» PROBLEM DESCRIPTION:
Check each line of the data, and copy those where "mathrm" appears.

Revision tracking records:
■ ■ ■

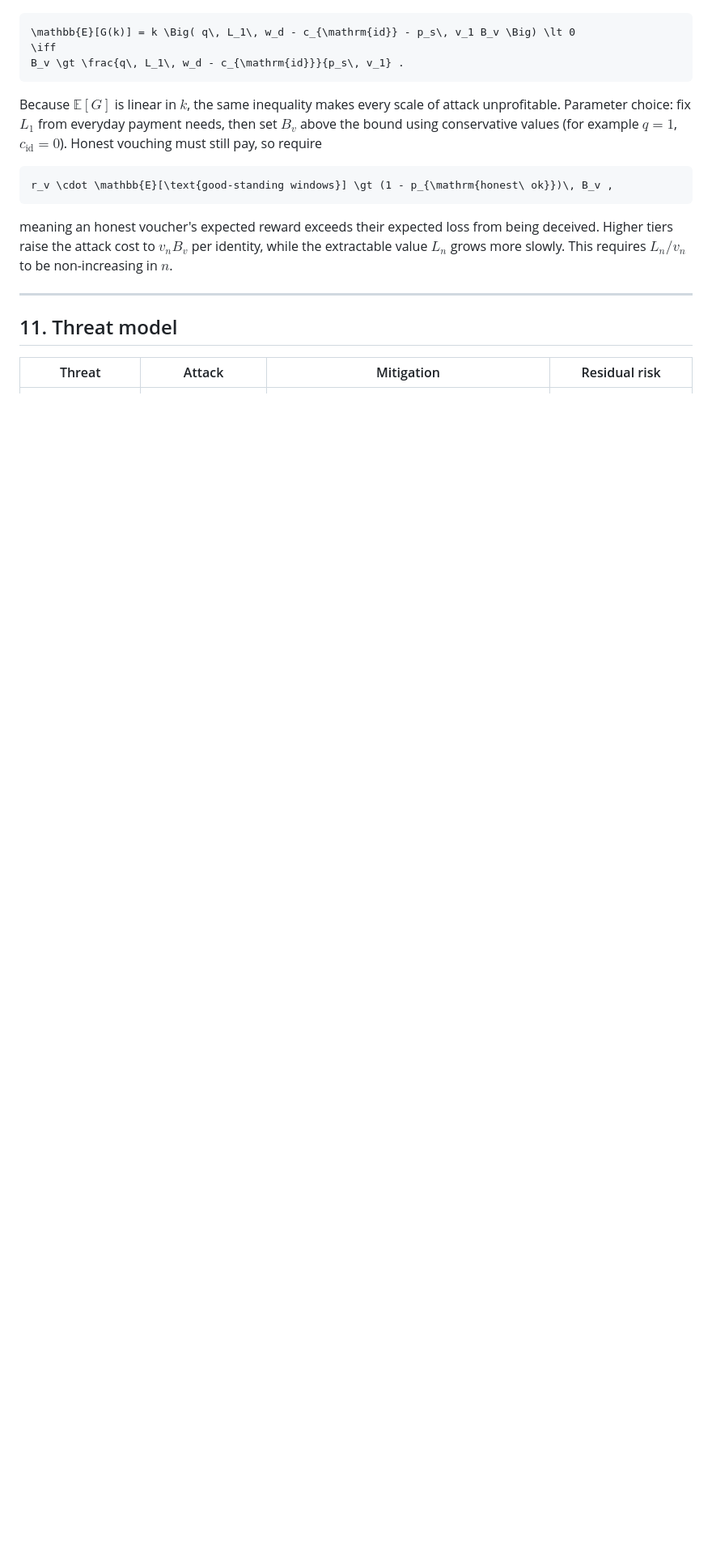
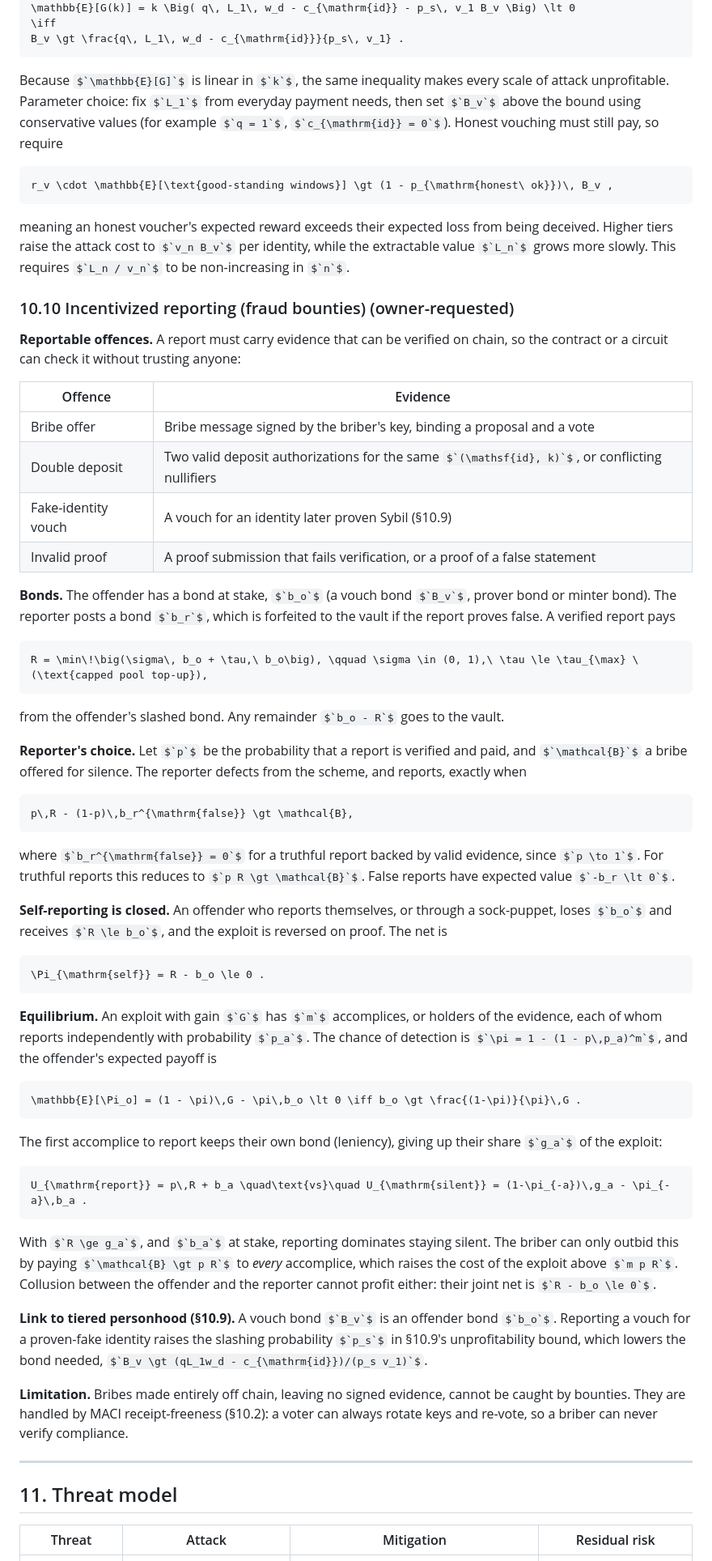
Before and after one commit to onnxscibroccoli/TCL-orc, a Markdown page: docs/11_physical_currency_spec.md, the part around the change. Shown at 81% size. Rendered like a GitHub page; some formulas as TeX source; blank space fills up the shorter version.

Commit message:
docs: incentivized reporting (fraud bounties) with game-theoretic analysis

````diff
--- a/docs/11_physical_currency_spec.md
+++ b/docs/11_physical_currency_spec.md
@@ -636,6 +636,57 @@ r_v \cdot \mathbb{E}[\text{good-standing windows}] \gt (1 - p_{\mathrm{honest\ o
 
 meaning an honest voucher's expected reward exceeds their expected loss from being deceived. Higher tiers raise the attack cost to $`v_n B_v`$ per identity, while the extractable value $`L_n`$ grows more slowly. This requires $`L_n / v_n`$ to be non-increasing in $`n`$.
 
+### 10.10 Incentivized reporting (fraud bounties) (owner-requested)
+
+**Reportable offences.** A report must carry evidence that can be verified on chain, so the contract or a circuit can check it without trusting anyone:
+
+| Offence | Evidence |
+| --- | --- |
+| Bribe offer | Bribe message signed by the briber's key, binding a proposal and a vote |
+| Double deposit | Two valid deposit authorizations for the same $`(\mathsf{id}, k)`$, or conflicting nullifiers |
+| Fake-identity vouch | A vouch for an identity later proven Sybil (§10.9) |
+| Invalid proof | A proof submission that fails verification, or a proof of a false statement |
+
+**Bonds.** The offender has a bond at stake, $`b_o`$ (a vouch bond $`B_v`$, prover bond or minter bond). The reporter posts a bond $`b_r`$, which is forfeited to the vault if the report proves false. A verified report pays
+
+```math
+R = \min\!\big(\sigma\, b_o + \tau,\ b_o\big), \qquad \sigma \in (0, 1),\ \tau \le \tau_{\max} \ (\text{capped pool top-up}),
+```
+
+from the offender's slashed bond. Any remainder $`b_o - R`$ goes to the vault.
+
+**Reporter's choice.** Let $`p`$ be the probability that a report is verified and paid, and $`\mathcal{B}`$ a bribe offered for silence. The reporter defects from the scheme, and reports, exactly when
+
+```math
+p\,R - (1-p)\,b_r^{\mathrm{false}} \gt \mathcal{B},
+```
+
+where $`b_r^{\mathrm{false}} = 0`$ for a truthful report backed by valid evidence, since $`p \to 1`$. For truthful reports this reduces to $`p R \gt \mathcal{B}`$. False reports have expected value $`-b_r \lt 0`$.
+
+**Self-reporting is closed.** An offender who reports themselves, or through a sock-puppet, loses $`b_o`$ and receives $`R \le b_o`$, and the exploit is reversed on proof. The net is
+
+```math
+\Pi_{\mathrm{self}} = R - b_o \le 0 .
+```
+
+**Equilibrium.** An exploit with gain $`G`$ has $`m`$ accomplices, or holders of the evidence, each of whom reports independently with probability $`p_a`$. The chance of detection is $`\pi = 1 - (1 - p\,p_a)^m`$, and the offender's expected payoff is
+
+```math
+\mathbb{E}[\Pi_o] = (1 - \pi)\,G - \pi\,b_o \lt 0 \iff b_o \gt \frac{(1-\pi)}{\pi}\,G .
+```
+
+The first accomplice to report keeps their own bond (leniency), giving up their share $`g_a`$ of the exploit:
+
+```math
+U_{\mathrm{report}} = p\,R + b_a \quad\text{vs}\quad U_{\mathrm{silent}} = (1-\pi_{-a})\,g_a - \pi_{-a}\,b_a .
+```
+
+With $`R \ge g_a`$, and $`b_a`$ at stake, reporting dominates staying silent. The briber can only outbid this by paying $`\mathcal{B} \gt p R`$ to *every* accomplice, which raises the cost of the exploit above $`m p R`$. Collusion between the offender and the reporter cannot profit either: their joint net is $`R - b_o \le 0`$.
+
+**Link to tiered personhood (§10.9).** A vouch bond $`B_v`$ is an offender bond $`b_o`$. Reporting a vouch for a proven-fake identity raises the slashing probability $`p_s`$ in §10.9's unprofitability bound, which lowers the bond needed, $`B_v \gt (qL_1w_d - c_{\mathrm{id}})/(p_s v_1)`$.
+
+**Limitation.** Bribes made entirely off chain, leaving no signed evidence, cannot be caught by bounties. They are handled by MACI receipt-freeness (§10.2): a voter can always rotate keys and re-vote, so a briber can never verify compliance.
+
 ---
 
 ## 11. Threat model
````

■ ■ ■

» ANSWER:
@@ -636,6 +636,57 @@ r_v \cdot \mathbb{E}[\text{good-standing windows}] \gt (1 - p_{\mathrm{honest\ o
+p\,R - (1-p)\,b_r^{\mathrm{false}} \gt \mathcal{B},
+where $`b_r^{\mathrm{false}} = 0`$ for a truthful report backed by valid evidence, since $`p \to 1`$. For truthful reports this reduces to $`p R \gt \mathcal{B}`$. False reports have expected value $`-b_r \lt 0`$.
+\Pi_{\mathrm{self}} = R - b_o \le 0 .
+U_{\mathrm{report}} = p\,R + b_a \quad\text{vs}\quad U_{\mathrm{silent}} = (1-\pi_{-a})\,g_a - \pi_{-a}\,b_a .
+**Link to tiered personhood (§10.9).** A vouch bond $`B_v`$ is an offender bond $`b_o`$. Reporting a vouch for a proven-fake identity raises the slashing probability $`p_s`$ in §10.9's unprofitability bound, which lowers the bond needed, $`B_v \gt (qL_1w_d - c_{\mathrm{id}})/(p_s v_1)`$.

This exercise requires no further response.